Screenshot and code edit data

•••••

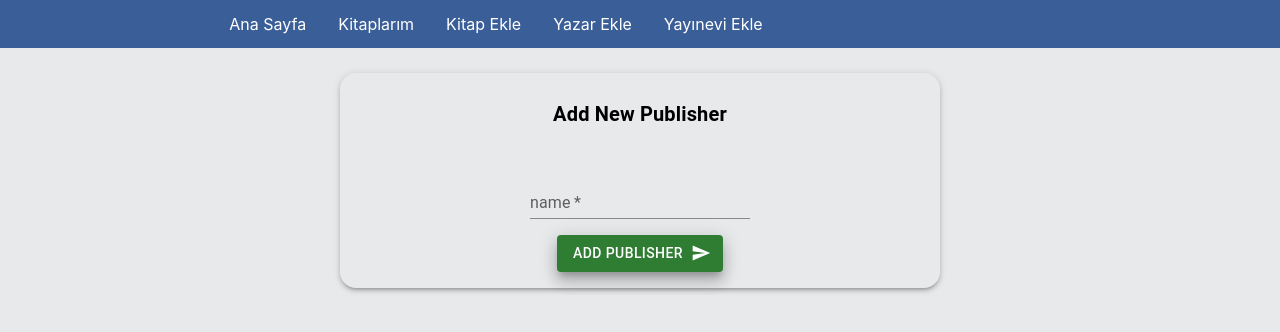
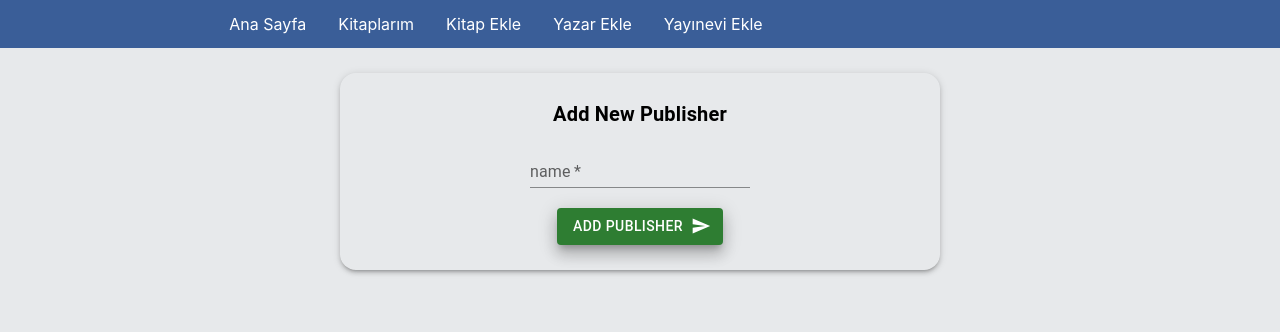
Before and after one commit to mmervanakbulut/kitaplik-app, a React (Create React App) app: page /addPublisher in a window 1280 px wide. Shown: the top 332 px of the page. Built offline with nearby package versions, Linux system fonts and the light colour scheme.

Commit message:
a small fix

```diff
--- a/src/components/Operations/AddPublisher.js
+++ b/src/components/Operations/AddPublisher.js
@@ -60,7 +60,7 @@ export default function AddAuthor() {
           typography: "h6",
           fontWeight: "bold",
           textAlign: "center",
-          padding: "25px",
+          padding: "25px 10px 10px 10px",
         }}
       >
         Add New Publisher
@@ -73,13 +73,13 @@ export default function AddAuthor() {
       )}
       <Box
         component="form"
-        sx={{ padding: "16px", textAlign: "center" }}
+        sx={{ paddingBottom: "25px", textAlign: "center" }}
         onSubmit={handleSubmit}
       >
         <Box>
           {/* <label htmlFor="name">Publisher Name:</label> */}
           <TextField
-            sx={{ paddingBottom: "16px" }}
+            sx={{ paddingBottom: "20px" }}
             value={name}
             label="name"
             variant="standard"
```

•••••

TASK TO CARRY OUT:
Omit every picture while printing the data word for word.

ANSWER AREA:
Before and after one commit to mmervanakbulut/kitaplik-app, a React (Create React App) app: page /addPublisher in a window 1280 px wide. Shown: the top 332 px of the page. Built offline with nearby package versions, Linux system fonts and the light colour scheme.

Commit message:
a small fix

```diff
--- a/src/components/Operations/AddPublisher.js
+++ b/src/components/Operations/AddPublisher.js
@@ -60,7 +60,7 @@ export default function AddAuthor() {
           typography: "h6",
           fontWeight: "bold",
           textAlign: "center",
-          padding: "25px",
+          padding: "25px 10px 10px 10px",
         }}
       >
         Add New Publisher
@@ -73,13 +73,13 @@ export default function AddAuthor() {
       )}
       <Box
         component="form"
-        sx={{ padding: "16px", textAlign: "center" }}
+        sx={{ paddingBottom: "25px", textAlign: "center" }}
         onSubmit={handleSubmit}
       >
         <Box>
           {/* <label htmlFor="name">Publisher Name:</label> */}
           <TextField
-            sx={{ paddingBottom: "16px" }}
+            sx={{ paddingBottom: "20px" }}
             value={name}
             label="name"
             variant="standard"
```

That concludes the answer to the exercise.